Family Vacation Tips
Family fun or family bummed? “I’m dreading our drive out to Orlando this year,” said Jane, mother of 14-year-old Katie Ann, 8-year-old Kayla and 5-year-old Kevin, at our monthly parenting coaching group. “We haven’t even left yet and I can already hear the cacophony of ‘Are we there yet?’ ringing in my head. The last time we did this, Kayla threw her shoes out the window and Kevin told me I was the worst mommy ever because he was so bored. I don’t know why we do this to ourselves!”
Many families will be making the trek somewhere fun for summer vacation this year. Perhaps it’ll just be you and the kids– perhaps you’ll be bringing the grandparents along as well. While the trip can be exciting, it can also be potentially stressful. After all, you’re leaving the comforts of home and throwing your typical routine out the window. That, coupled with the cramped quarters of the long car ride or the hustle and bustle of a chaotic airport can be a source of uneasiness. While you may not be able to forecast every need in advance or ensure everyone’s happy mood at all times, you can take steps to reduce the hassles. However, you must be prepared:
(1) Pack for what may go awry: Nobody wants their children getting sunburned, bruised or sick while on vacation. A little forethought and smart packing can go a long way. What does your child need when he or she feels tired or sick? What does your daughter need if she gets her period? Ensuring that you have aloe for burns, Band-Aids® for cuts and a special pillow for someone who may get carsick is essential for everyone’s sanity and comfort.
(2) Brainstorm travel games before leaving: There are infinite travel games for planes or long car ride, but we can’t always think of them on the spot. Brainstorm and research them before you leave. Games like I Spy, Padiddle (spotting a car with one headlight) and Alphabet can eat up time and don’t require props. Activities like crosswords, MadLibs™ and “Where’s Waldo” take more preparation and a trip to the bookstore before you leave. Making sure you have what you need to entertain the troops is vital for a relaxing trip.

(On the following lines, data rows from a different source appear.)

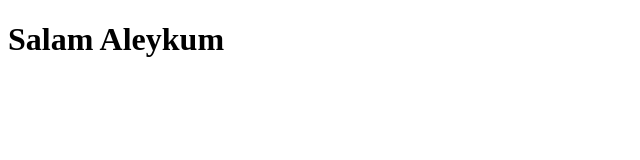
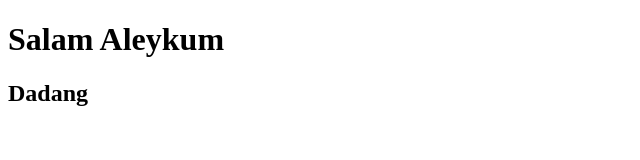
Before and after one commit to Chingiz-xan/learnReact, a plain HTML site: page index.html in a window 1280 px wide. Shown: the whole page, without its empty margins (0-640 px from the left). Drawn offline with Linux system fonts and the light colour scheme.

Commit message:
index.html mod

```diff
--- a/index.html
+++ b/index.html
@@ -10,7 +10,7 @@
 
 
     <h1>Salam Aleykum</h1>
-
+<h2>Dadang</h2>
     <script src="script.js"></script>
 </body>
 </html>
```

(3) Plan stops along the way: While you may just want to get to your destination as quickly as possible, planning scheduled stops during a long drive can reduce stress and provide excitement. It doesn’t have to break the budget— just give everyone a break! Are you passing an old friend’s town? A national monument? A well-reviewed children’s restaurant? These are great places to get out, stretch your legs, and break up the trip. Some parents who don’t want to take too much time for lunch program a phone number for a kid-friendly deli into their phone and call from the road. When they reach the restaurant, their food is waiting. Now that’s fast food.
(4) Create a bonding experience: Many kids have trouble opening up to their parents during face-to-face talks. In the car, sitting side by side, conversation comes more easily. Communication games can get things started. Games like “Share One Thing,” in which someone picks a topic and everyone shares a response to it, can lead to wonderful stories. For example, “share one thing that made you laugh this week” can kick things off. You can also use Sentence Stems like “if I won the lottery I would…”.When conversation is a “side bar” rather than a main event, it feels easier and breezier for everyone.

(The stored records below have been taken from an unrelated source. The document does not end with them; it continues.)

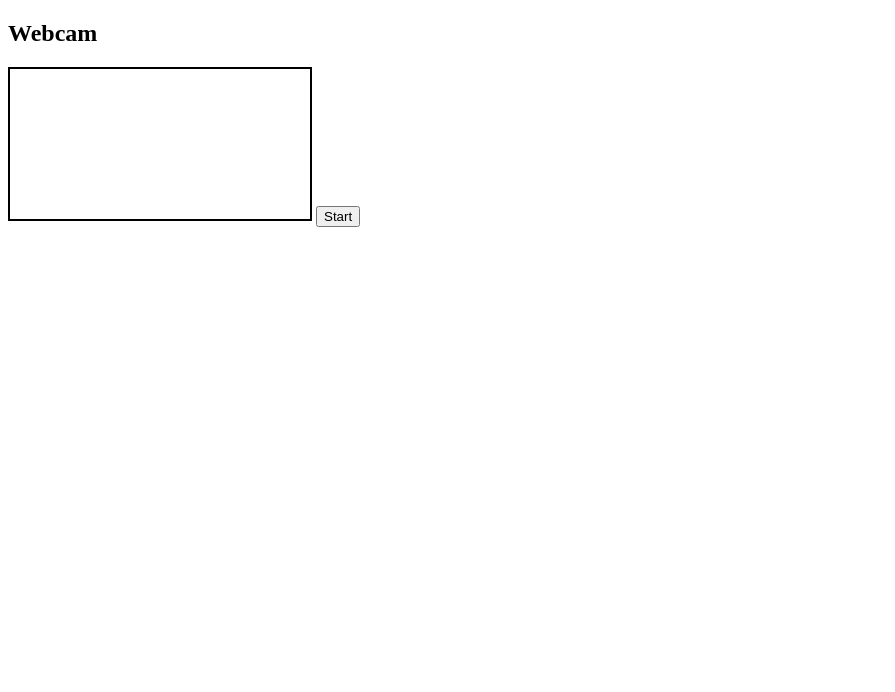
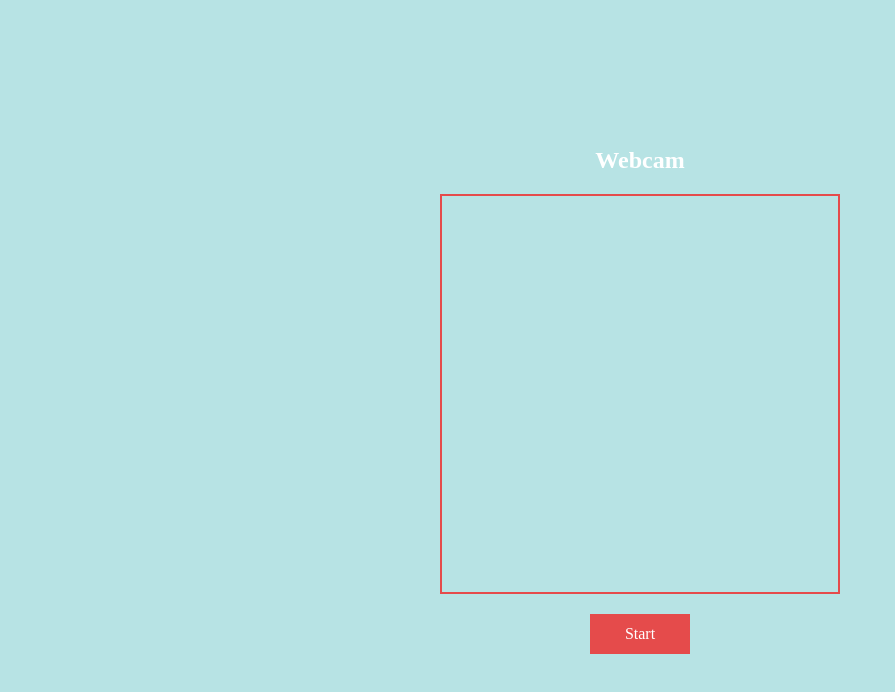
Before and after one commit to celestelayne/fantastic-octo-guide, a website: page 01-networks-communciations/simple-webrtc-webcam/public/index.html in a window 1280 px wide. Shown: the whole page, without its empty margins (0-895 px from the left). Drawn offline with Linux system fonts and the light colour scheme.

Commit message:
update networks and communications documentation

```diff
--- a/01-networks-communciations/simple-webrtc-webcam/public/index.html
+++ b/01-networks-communciations/simple-webrtc-webcam/public/index.html
@@ -8,9 +8,11 @@
   <link rel="stylesheet" href="style.css">
 </head>
 <body>
-  <h2>Webcam</h2>
-  <video id="video" autoplay playsinline></video>
-  <button id="button">Start</button>
+  <div class="container">
+    <h2>Webcam</h2>
+    <video id="video" autoplay playsinline></video>
+    <div id="button">Start</div>
+  </div>
   <script src="./app.js"></script>
 </body>
 </html>
--- a/01-networks-communciations/simple-webrtc-webcam/public/style.css
+++ b/01-networks-communciations/simple-webrtc-webcam/public/style.css
@@ -1,3 +1,47 @@
-#video{
-  border: 2px solid black;
+* {
+  box-sizing: border-box;
+  margin: 0;
+  padding: 0;
 }
+
+html,
+body {
+  height: 100%;
+}
+
+body {
+  color: white;
+  width: 100%;
+}
+
+.container {
+  display: flex;
+  flex-direction: column;
+  height: 100%;
+  background: rgba(183, 227, 228, 89);
+  width: 100%;
+  align-items: center;
+  justify-content: center;
+}
+
+#video {
+  border: 2px solid rgba(229, 75, 75, 90);
+  width: 400px;
+  height: 400px;
+  margin: 20px;
+}
+
+#button {
+  color: white;
+  background-color: rgba(229, 75, 75, 90);
+  width: 100px;
+  height: 40px;
+  text-align: center;
+  line-height: 40px;
+  transition: background-color 800ms ease-in-out 300ms;
+}
+
+#button:hover {
+  background-color: green;
+  cursor: pointer;
+}
```
Also changed, not shown: 01-networks-communciations/README.md, 03-virtual-augmented-reality/README.md, miscellaneous/geolocation/README.md (added).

(5) Get innovative but remember the classics: Classic toys and activities like cards and crayons can provide great entertainment on a long trip. Try Legos® or dolls to dress up. Handheld games work wonders as well. You can also think outside the box. Wrap small presents before leaving and let your children open one per hour. Give your children dry erase markers (which wipe off easily) to decorate the windows. If all else fails, a portable DVD player will go a long way. Just remember to provide earphones so you can get some peace and quiet during the movie!
(6) Bring snacks: Hungry family members make any trip unpleasant. Be sure to bring orange segments, carrot sticks, granola bars, and raisins. And yes, you should probably have some “fun snacks” as well such as a few of your children’s favorite cookies or miniature chocolate bars. Juice boxes and small bottles of water are easy to pack and carry in small bags. To keep the sugar factor down, bring a sippy cup or thermos and mix water and juice together to dilute the potency.
(7) Think Clean and Comfortable: We want our children to be clean and comfortable, but things like food, juice, markers and crayons can lead to big messes. Bring an extra change of clothes for those who are bound to get dirty, and don’t forget wipes and tissues. Make sure your children wear comfortable shoes and take an extra pair in case the ones they are wearing are giving them blisters. Ask everyone to bring an extra light jacket or sweater in case they get chilly in the car or on the plane.
We all know what they say about “an ounce of prevention.” When we ensure that our family is organized and prepared, we can focus on the best parts of the trip—having a great time, enjoying each other’s company and making wonderful memories! Whether you’re going away or staying close to home, we hope your next family vacation is filled with family fun.